=== ENTRIES SUPPLIED ===
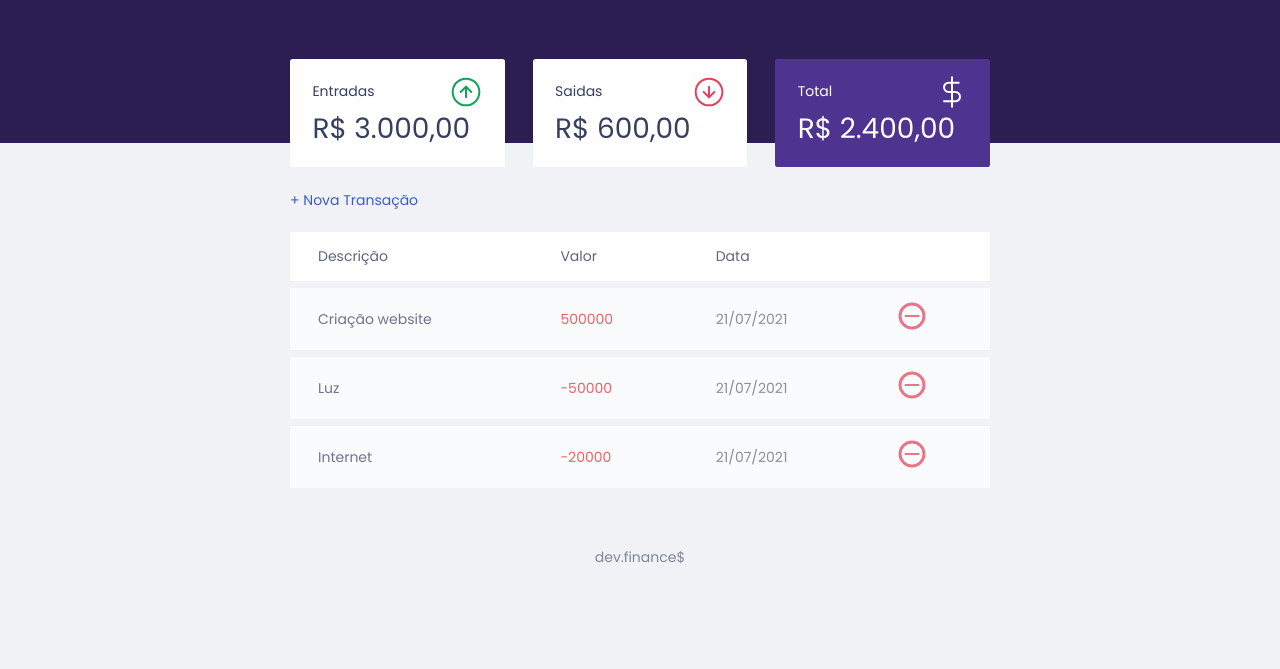
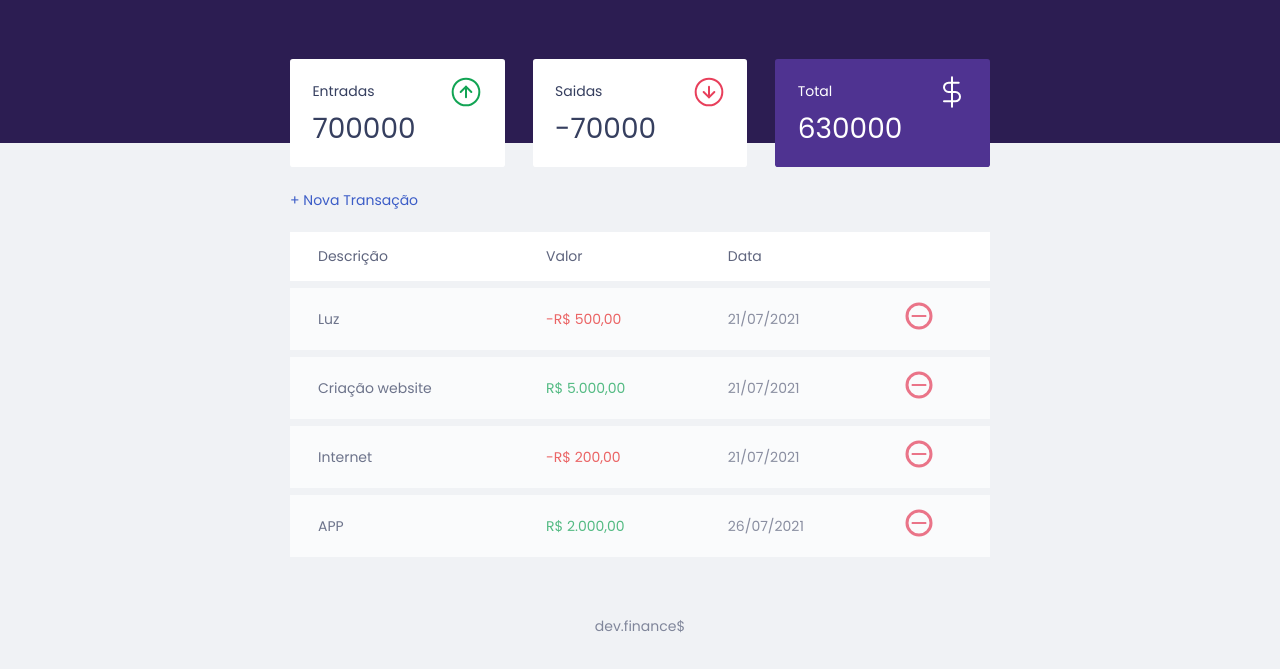
Before and after one commit to Miguel-Oliveiraa/dev-finance-website, a plain HTML site: page index.html in a window 1280 px wide. Shown: the part 69-738 px from the top of the page. Drawn offline with Linux system fonts and the light colour scheme.

Commit message:
att currency format and incomes and expenses

```diff
--- a/index.html
+++ b/index.html
@@ -28,7 +28,7 @@
             <span> Entradas </span>
             <img src="./assets/income.svg" alt="imagem de entradas" />
           </h3>
-          <p>R$ 3.000,00</p>
+          <p id="incomeDisplay">R$ 3.000,00</p>
         </div>
 
         <div class="card">
@@ -36,7 +36,7 @@
             <span>Saidas</span>
             <img src="./assets/expense.svg" alt="imagem de saidas" />
           </h3>
-          <p>R$ 600,00</p>
+          <p id="expenseDisplay">R$ 600,00</p>
         </div>
 
         <div class="card total">
@@ -44,7 +44,7 @@
             <span>Total</span>
             <img src="./assets/total.svg" alt="imagem de total" />
           </h3>
-          <p>R$ 2.400,00</p>
+          <p id="totalDisplay">R$ 2.400,00</p>
         </div>
       </section>
       <section id="transaction">
--- a/scripts.js
+++ b/scripts.js
@@ -28,17 +28,48 @@ const transactions = [
     amount: -20000,
     date: "21/07/2021",
   },
+  {
+    id: 4,
+    description: "APP",
+    amount: 200000,
+    date: "26/07/2021",
+  },
 ];
 
 const Transaction = {
   incomes() {
-    // somar as entradas
+    let income = 0;
+
+    // pegar todas as transações
+    // se ela for maior que 0
+    transactions.forEach((transactions) => {
+      // se ela for maior que zero
+      if (transactions.amount > 0) {
+        // somar a uma variavel e retornar ela
+        income += transactions.amount;
+      }
+    });
+
+    return income;
   },
   expenses() {
-    // somar as saidas
+    let expense = 0;
+
+    // pegar todas as transações
+    // se ela for menor que 0
+    transactions.forEach((transactions) => {
+      // se ela for maior que zero
+      if (transactions.amount < 0) {
+        // somar a uma variavel e retornar ela
+        expense += transactions.amount;
+      }
+    });
+
+    return expense;
   },
+
   total() {
-    // entradas - saidas
+    return Transaction.incomes() + Transaction.expenses();
   },
 };
 
@@ -51,9 +82,13 @@ const DOM = {
     DOM.transactionsContainer.appendChild(tr);
   },
   innerHTMLTransaction(transaction) {
+    const CSSclass = transaction.amount > 0 ? "income" : "expense";
+
+    const amount = Utils.formatCurrency(transaction.amount);
+
     const html = `
   <td class="description">${transaction.description}</td>
-  <td class="expense">${transaction.amount}</td>
+  <td class="${CSSclass}">${amount}</td>
   <td class="date">${transaction.date}</td>
   <td>
     <img src="./assets/minus.svg" alt="Remover Transação" />
@@ -62,10 +97,35 @@ const DOM = {
 
     return html;
   },
+
+  updateBalance() {
+    const income = document.getElementById("incomeDisplay");
+    income.innerHTML = Transaction.incomes();
+    const expenses = document.getElementById("expenseDisplay");
+    expenses.innerHTML = Transaction.expenses();
+    const total = document.getElementById("totalDisplay");
+    total.innerHTML = Transaction.total();
+  },
 };
 
-DOM.addTransaction(transactions[1]);
-DOM.addTransaction(transactions[0]);
-DOM.addTransaction(transactions[2]);
+const Utils = {
+  formatCurrency(value) {
+    const signal = Number(value) < 0 ? "-" : "";
 
-transactions.forEach();
+    value = String(value).replace(/\D/g, "");
+
+    value = Number(value) / 100;
+
+    value = value.toLocaleString("pt-BR", {
+      style: "currency",
+      currency: "BRL",
+    });
+    return signal + value;
+  },
+};
+
+transactions.forEach(function (transaction) {
+  DOM.addTransaction(transaction);
+});
+
+DOM.updateBalance();
```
===
TASK STATEMENT:
Look through the entries above for the word "value". Copy every line where it shows up.

EXERCISE OUTPUT:
+  formatCurrency(value) {
+    const signal = Number(value) < 0 ? "-" : "";
+    value = String(value).replace(/\D/g, "");
+    value = Number(value) / 100;
+    value = value.toLocaleString("pt-BR", {
+    return signal + value;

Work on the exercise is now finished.